▶ Task prompt: The entries that follow must be written out exactly, without any of the pictures they contain.

▶ The records:
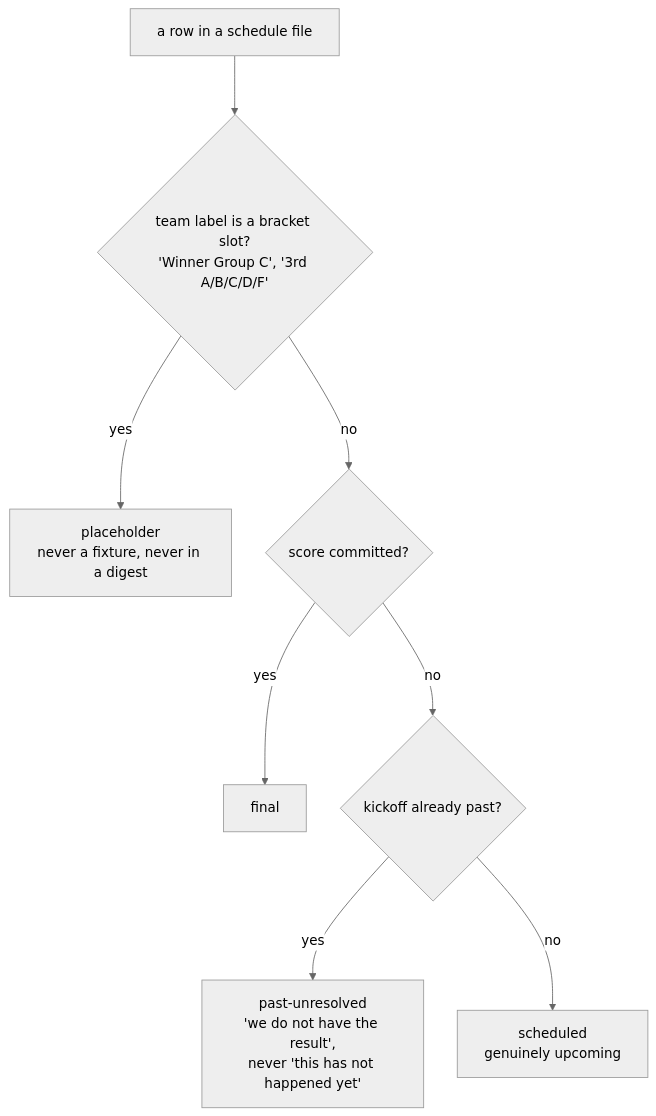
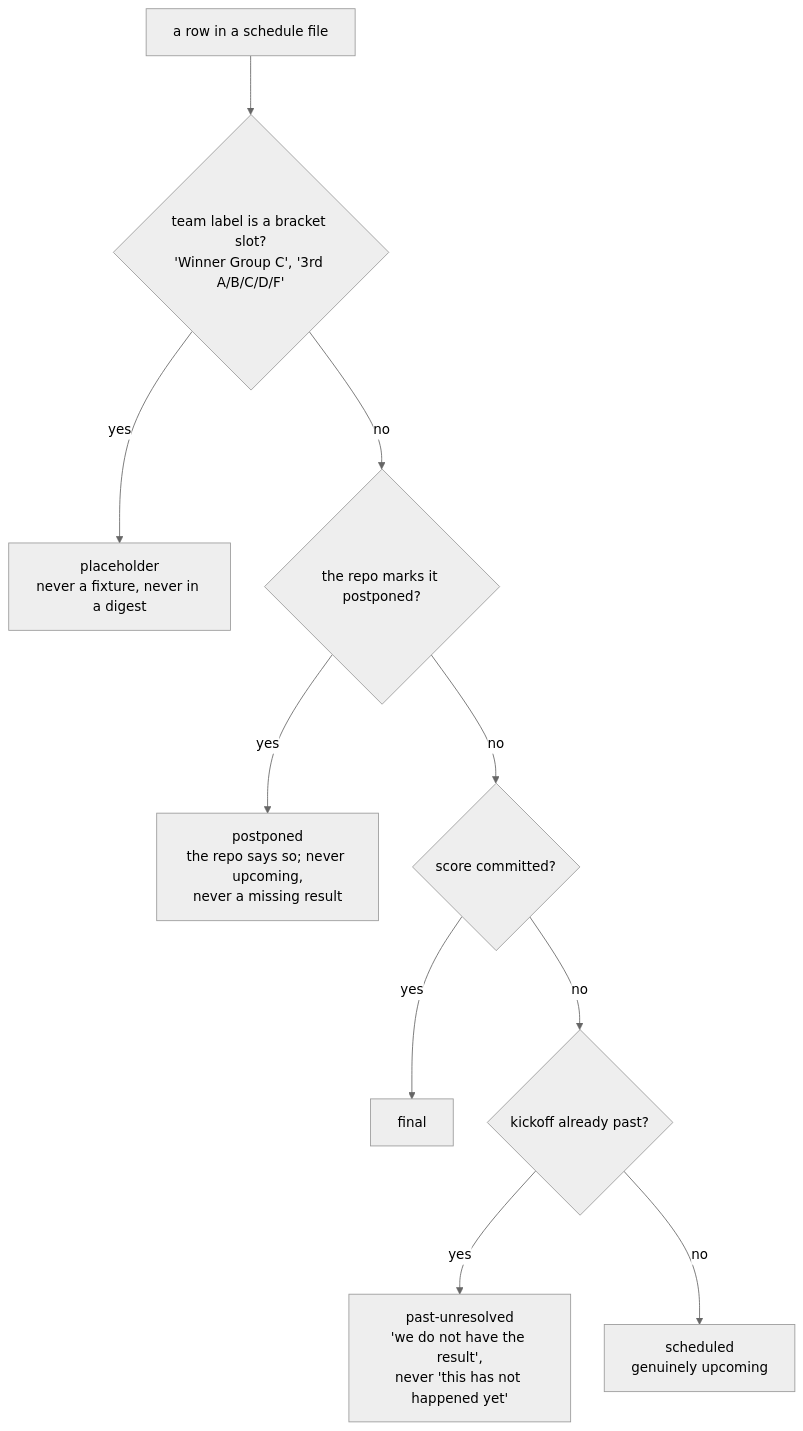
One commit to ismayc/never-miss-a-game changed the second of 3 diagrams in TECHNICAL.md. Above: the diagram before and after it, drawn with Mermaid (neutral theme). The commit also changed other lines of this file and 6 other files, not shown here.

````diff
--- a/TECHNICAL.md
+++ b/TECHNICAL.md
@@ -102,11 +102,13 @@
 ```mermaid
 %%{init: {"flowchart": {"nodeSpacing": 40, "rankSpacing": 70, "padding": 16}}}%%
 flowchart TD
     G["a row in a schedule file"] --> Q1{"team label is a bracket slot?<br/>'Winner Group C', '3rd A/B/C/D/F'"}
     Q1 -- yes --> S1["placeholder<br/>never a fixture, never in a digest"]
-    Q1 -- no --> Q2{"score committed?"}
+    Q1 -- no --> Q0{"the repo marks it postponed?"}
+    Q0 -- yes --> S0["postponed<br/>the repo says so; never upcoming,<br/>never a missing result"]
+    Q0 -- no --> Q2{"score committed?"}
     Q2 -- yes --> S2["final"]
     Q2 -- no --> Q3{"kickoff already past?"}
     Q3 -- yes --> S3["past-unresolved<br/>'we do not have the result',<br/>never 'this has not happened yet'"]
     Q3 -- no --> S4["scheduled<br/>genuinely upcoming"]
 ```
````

▶ Result for this exercise:
One commit to ismayc/never-miss-a-game changed the second of 3 diagrams in TECHNICAL.md. Above: the diagram before and after it, drawn with Mermaid (neutral theme). The commit also changed other lines of this file and 6 other files, not shown here.

````diff
--- a/TECHNICAL.md
+++ b/TECHNICAL.md
@@ -102,11 +102,13 @@
 ```mermaid
 %%{init: {"flowchart": {"nodeSpacing": 40, "rankSpacing": 70, "padding": 16}}}%%
 flowchart TD
     G["a row in a schedule file"] --> Q1{"team label is a bracket slot?<br/>'Winner Group C', '3rd A/B/C/D/F'"}
     Q1 -- yes --> S1["placeholder<br/>never a fixture, never in a digest"]
-    Q1 -- no --> Q2{"score committed?"}
+    Q1 -- no --> Q0{"the repo marks it postponed?"}
+    Q0 -- yes --> S0["postponed<br/>the repo says so; never upcoming,<br/>never a missing result"]
+    Q0 -- no --> Q2{"score committed?"}
     Q2 -- yes --> S2["final"]
     Q2 -- no --> Q3{"kickoff already past?"}
     Q3 -- yes --> S3["past-unresolved<br/>'we do not have the result',<br/>never 'this has not happened yet'"]
     Q3 -- no --> S4["scheduled<br/>genuinely upcoming"]
 ```
````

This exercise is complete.